**Cumulative frequency analysis** is the analysis of the frequency of occurrence of values of a phenomenon less than a reference value. The phenomenon may be time- or space-dependent. Cumulative frequency is also called *frequency of non-exceedance*.

- ↑ Viessman, Warren (1977).
*Introduction to Hydrology*. Harper & Row, Publishers, Inc. p. 160. ISBN 0-7002-2497-1. - 1 2 Holmes, R.R., Jr., and Dinicola, K. (2010)
*100-Year flood–it's all about chance*U.S. Geological Survey General Information Product 106 - ↑ Ries, K.G., and others (2008)
*StreamStats: A water resources web application*U.S. Geological Survey, Fact Sheet 2008-3067 Application home page URL accessed 2015-07-12. - ↑ "Flood Map for Planning (Rivers and Sea)". Environment Agency. 2016. Archived from the original on 2016-09-16. Retrieved 25 August 2016.
- ↑ "Coastal Flooding".
*FloodSmart*. National Flood Insurance Program. Archived from the original on 2016-03-08. Retrieved 7 March 2016. - 1 2 3 4 5 6 7 8 Eychaner, J.H. (2015)
*Lessons from a 500-year record of flood elevations*Association of State Floodplain Managers, Technical Report 7 URL accessed 2015-06-27. - ↑ Mays, L.W (2005)
*Water Resources Engineering, chapter 10, Probability, risk, and uncertainty analysis for hydrologic and hydraulic design*Hoboken: J. Wiley & Sons - 1 2 Maidment, D.R. ed.(1993)
*Handbook of Hydrology, chapter 18, Frequency analysis of extreme events*New York: McGraw-Hill - 1 2 England, John; and seven others (29 March 2018).
*Guidelines for determining flood flow frequency—Bulletin 17C*. U.S. Geological Survey. Retrieved 2 October 2018. - ↑ Milly, P. C. D.; Betancourt, J.; Falkenmark, M.; Hirsch, R. M.; Kundzewicz, Z. W.; Lettenmaier, D. P.; Stouffer, R. J. (2008-02-01). "Stationarity is Dead".
*Science Magazine*. Sciencemag.org.**319**(5863): 573–574. doi:10.1126/science.1151915. PMID 18239110. - ↑ Intergovernmental Panel on Climate Change (2012)
*Managing the risks of extreme events and disasters to advance climate change adaptation,*Summary for policymakers Archived 2015-07-19 at the Wayback Machine Cambridge and New York: Cambridge University Press, 19 p. - ↑ "Bulletin 17C". Advisory Committee on Water Information. Retrieved 2 October 2018.
- ↑
*National Water Information System database*U.S. Geological Survey. URL accessed 2014-01-30. - ↑ "Obtaining Tide Gauge Data".
*Permanent Service for Mean Sea Level*. PSMSL. Retrieved 7 March 2016. - ↑ Crowell, Mark; others (2010). "An estimate of the U.S. population living in 100-year coastal flood hazard areas" (PDF).
*Journal of Coastal Research*.**26**(2): 201–211. doi:10.2112/JCOASTRES-D-09-00076.1 . Retrieved 6 March 2016. - ↑ Schwartz, Jen (1 August 2018). "Surrendering to rising seas".
*Scientific American*.**319**(2): 44–55. doi:10.1038/scientificamerican0818-44. PMID 30020899 . Retrieved 2 October 2018.

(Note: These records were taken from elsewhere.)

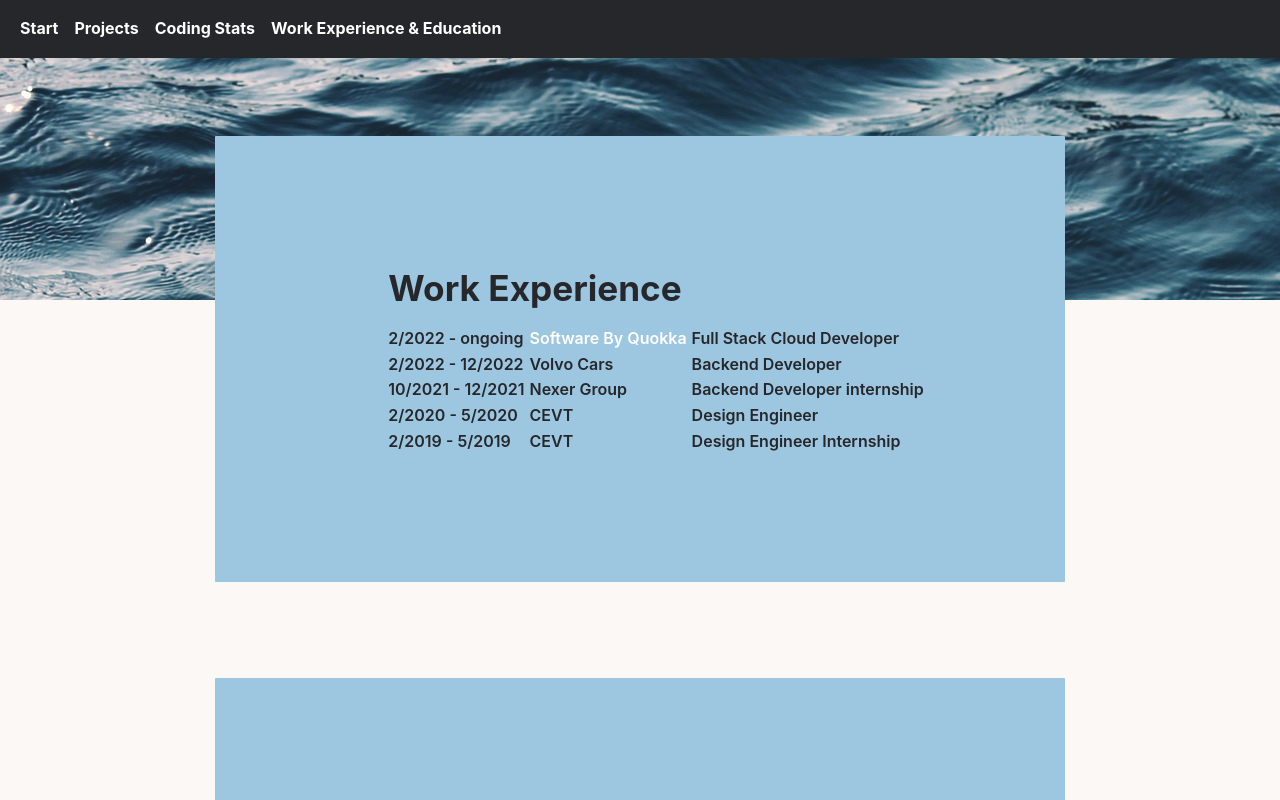
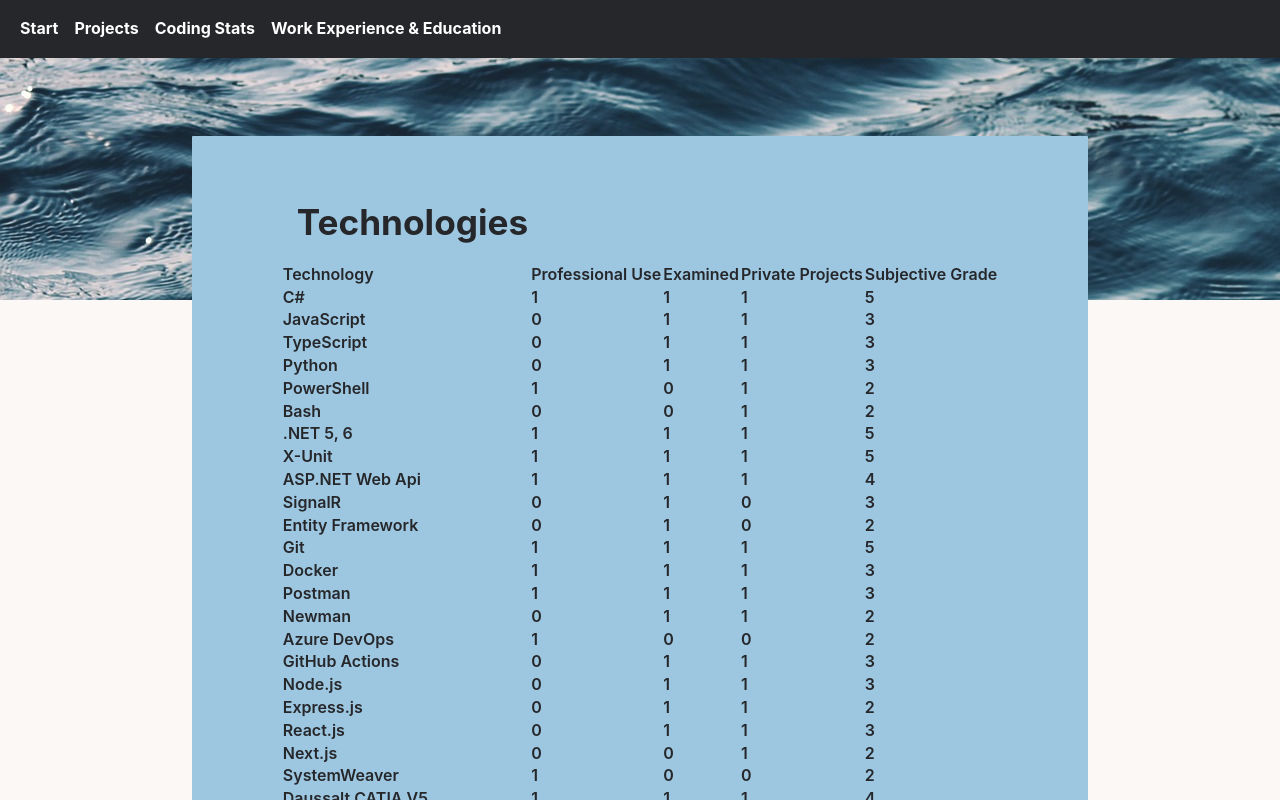
Before and after one commit to RobinAxelsson/personal-jam, a Next.js app: page /experience in a window 1280 px wide. Shown: the top 800 px of the page. Built offline with nearby package versions, Linux system fonts and the light colour scheme.

Commit message:
Added technologies component as table

```diff
--- /dev/null
+++ b/components/technologies.jsx
@@ -0,0 +1,19 @@
+export default function Technologies({ technologies }) {
+  return (
+    <div className="card-general hero-section" key={Technologies}>
+    <div className="hero-section-content">
+            <h2>Technologies</h2>
+            <table>
+            {technologies.map(tech => (
+                <tr key={tech.technology}>
+                      <td key={tech.technology}>{tech.technology}</td>
+                      <td key="professional" >{tech.professional}</td>
+                      <td key="tech.examined" >{tech.examined}</td>
+                      <td key="private">{tech.private}</td>
+                      <td key="tech.grade">{tech.grade}</td>
+                </tr>))}
+            </table>
+      </div>
+      </div>
+  );
+}
--- a/data-access/resume-repository.js
+++ b/data-access/resume-repository.js
@@ -27,6 +27,30 @@
     languages: data.languages,
     technologies: data.technologies
   };
+}
+
+export function getTechnologies() {
+  const fileContent = fs.readFileSync('resume/technologies.csv', 'utf8');
+  const rows = fileContent.split('\n').filter(x => x !== "")
+
+
+  const technologies = rows.map(x => {
+    const techColumns = x.split(';');
+
+    if(techColumns.length !== 5){
+      throw new Error("Columns must be exactly 5, got:" + JSON.stringify(techColumns))
+    }
+
+    return {
+      technology: techColumns[0],
+      professional: techColumns[1],
+      examined: techColumns[2],
+      private: techColumns[3],
+      grade: techColumns[4]
+    }
+  });
+
+  return technologies;
 }
 
 export function getWorkLife() {
--- a/pages/experience.js
+++ b/pages/experience.js
@@ -1,19 +1,22 @@
-import { getWorkLife, getEducation } from "../data-access/resume-repository";
+import { getWorkLife, getEducation, getTechnologies} from "../data-access/resume-repository";
 import WorkExperience from "../components/work-experience";
 import Education from "../components/education";
+import Technologies from "../components/technologies";
 
 export async function getStaticProps() {
   return {
     props: {
       worklife: getWorkLife(),
       education: getEducation(),
+      technologies: getTechnologies()
     },
   };
 }
 
-export default function ExperiencePage({ worklife, education }) {
+export default function ExperiencePage({ worklife, education, technologies }) {
   return (
     <div className="card-collection">
+      <Technologies technologies={technologies} />
       <WorkExperience worklife={worklife} />
       <Education education={education} />
     </div>
--- a/pages/projects.js
+++ b/pages/projects.js
@@ -1,4 +1,4 @@
-import CardsHighlightedProjects from "../components/highlighted-projects";
+import HighlightedProjects from "../components/highlighted-projects";
 import { getSortedHighlightedProjectsData } from "../data-access/resume-repository";
 
 export async function getStaticProps() {
@@ -12,7 +12,7 @@
 export default function ProjectsPage({ allHighlightedProjectsData }) {
   return (
     <div className="card-collection">
-      <CardsHighlightedProjects
+      <HighlightedProjects
         allHighlightedProjectsData={allHighlightedProjectsData}
       />
     </div>
```
Also changed, not shown: resume/technologies.csv.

- "What is a 100 year flood?". Boulder Area Sustainability Information Network (BASIN). URL accessed 2006-06-16.

This page is based on this Wikipedia article

Text is available under the CC BY-SA 4.0 license; additional terms may apply.

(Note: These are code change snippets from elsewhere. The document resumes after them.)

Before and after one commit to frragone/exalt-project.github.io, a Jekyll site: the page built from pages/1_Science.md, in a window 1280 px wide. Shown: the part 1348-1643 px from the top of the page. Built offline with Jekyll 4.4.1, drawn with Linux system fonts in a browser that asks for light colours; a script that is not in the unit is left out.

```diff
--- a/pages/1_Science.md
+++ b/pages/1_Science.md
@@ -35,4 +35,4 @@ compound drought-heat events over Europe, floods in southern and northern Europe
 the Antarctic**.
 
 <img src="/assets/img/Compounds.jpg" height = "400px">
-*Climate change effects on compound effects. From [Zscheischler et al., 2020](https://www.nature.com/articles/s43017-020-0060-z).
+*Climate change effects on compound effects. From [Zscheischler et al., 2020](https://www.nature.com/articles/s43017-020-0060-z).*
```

Images, videos and audio are available under their respective licenses.

Text is available under the CC BY-SA 4.0 license; additional terms may apply.

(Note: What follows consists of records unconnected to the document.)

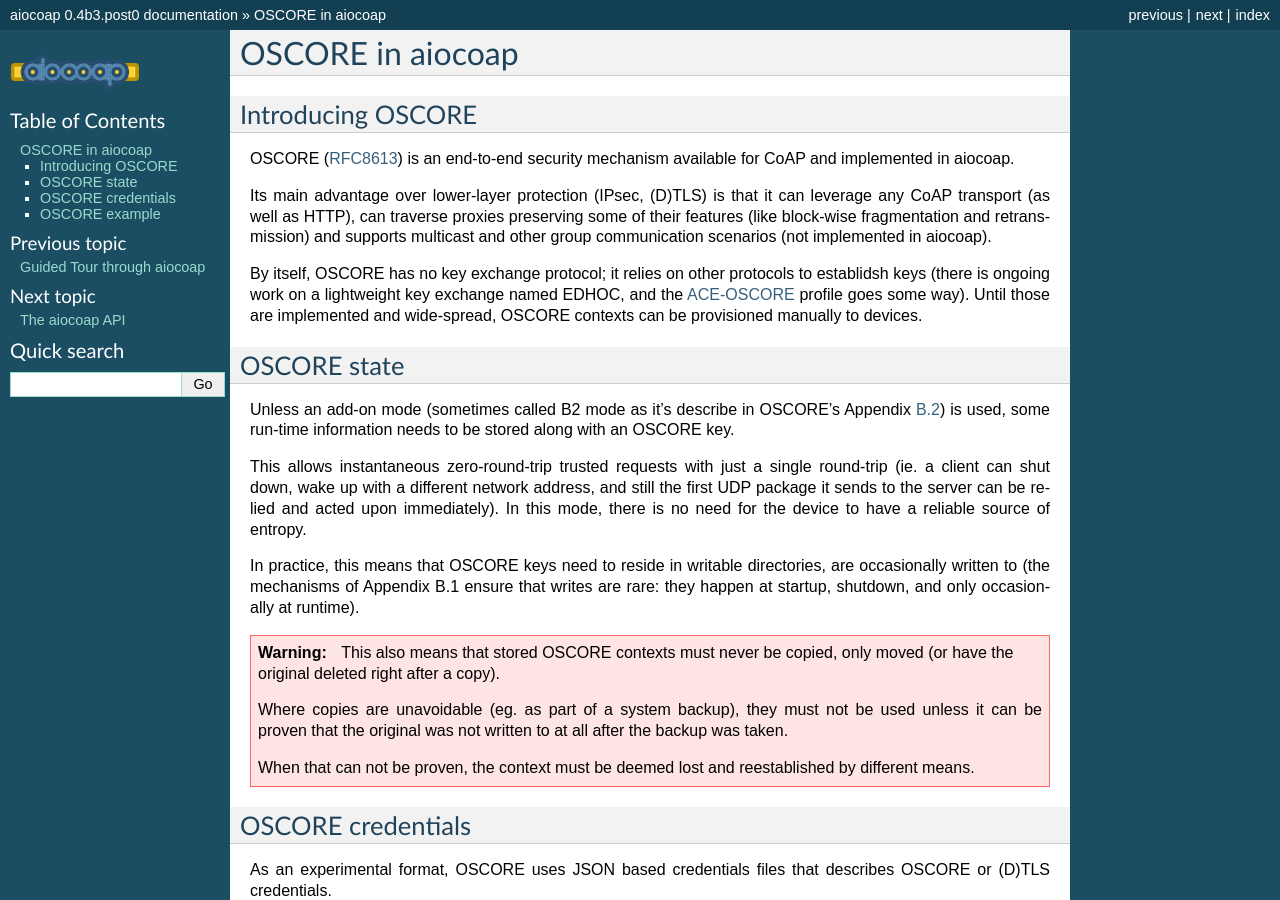
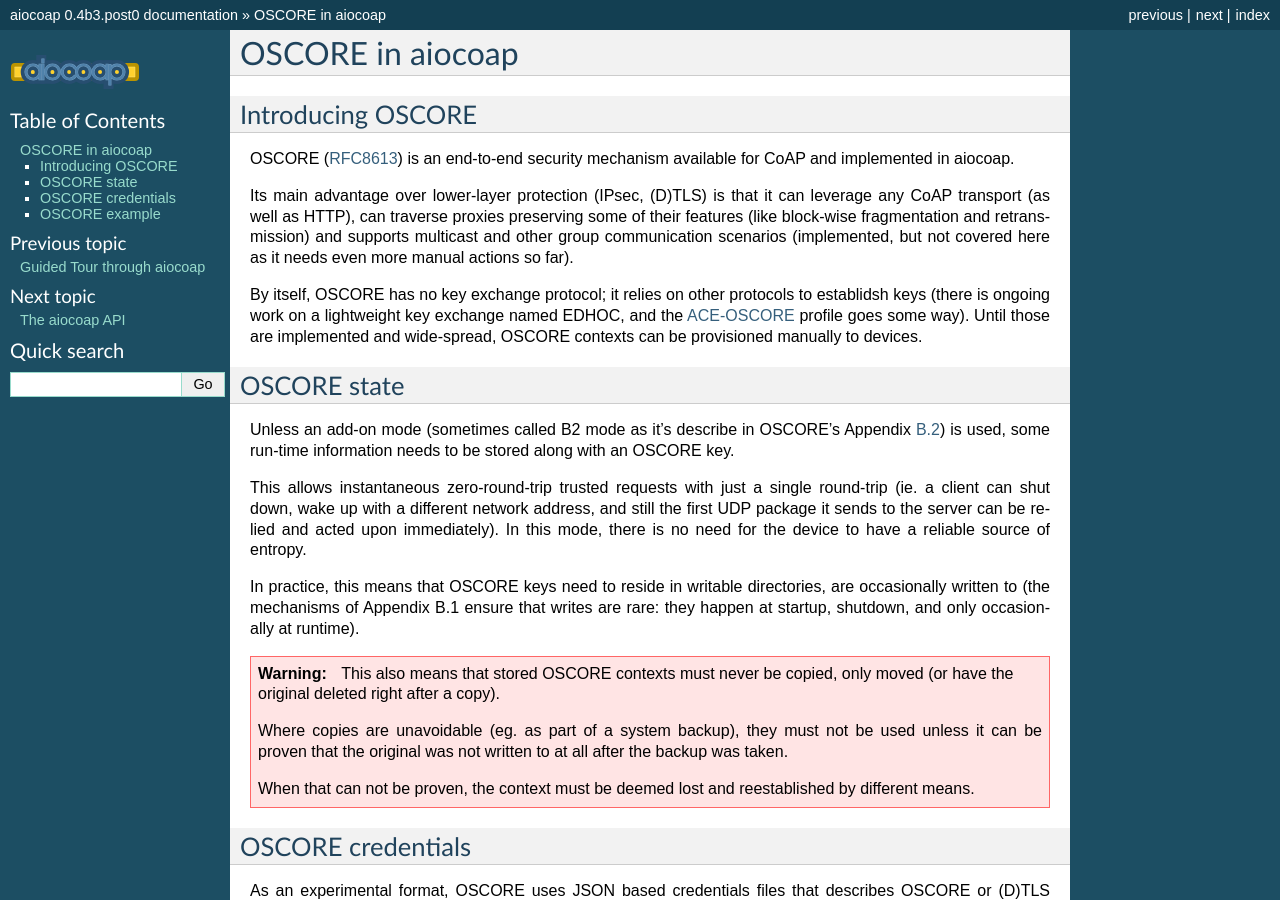
Before and after one commit to chrysn/aiocoap, a Sphinx documentation site: the page built from doc/stateofoscore.rst, in a window 1280 px wide and 900 px high. Built offline with Sphinx 7.4.7, drawn with Linux system fonts in a browser that asks for light colours; pages that are not in the unit, such as notebooks, are missing from menus.

Commit message:
doc update after Group OSCORE merge

```diff
--- a/doc/stateofoscore.rst
+++ b/doc/stateofoscore.rst
@@ -10,8 +10,8 @@ implemented in aiocoap.
 Its main advantage over lower-layer protection (IPsec, (D)TLS) is that it can
 leverage any CoAP transport (as well as HTTP), can traverse proxies preserving
 some of their features (like block-wise fragmentation and retransmission) and
-supports multicast and other group communication scenarios (not implemented in
-aiocoap).
+supports multicast and other group communication scenarios (implemented, but
+not covered here as it needs even more manual actions so far).
 
 By itself, OSCORE has no key exchange protocol; it relies on other protocols to
 establidsh keys (there is ongoing work on a lightweight key exchange named
```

Images, videos and audio are available under their respective licenses.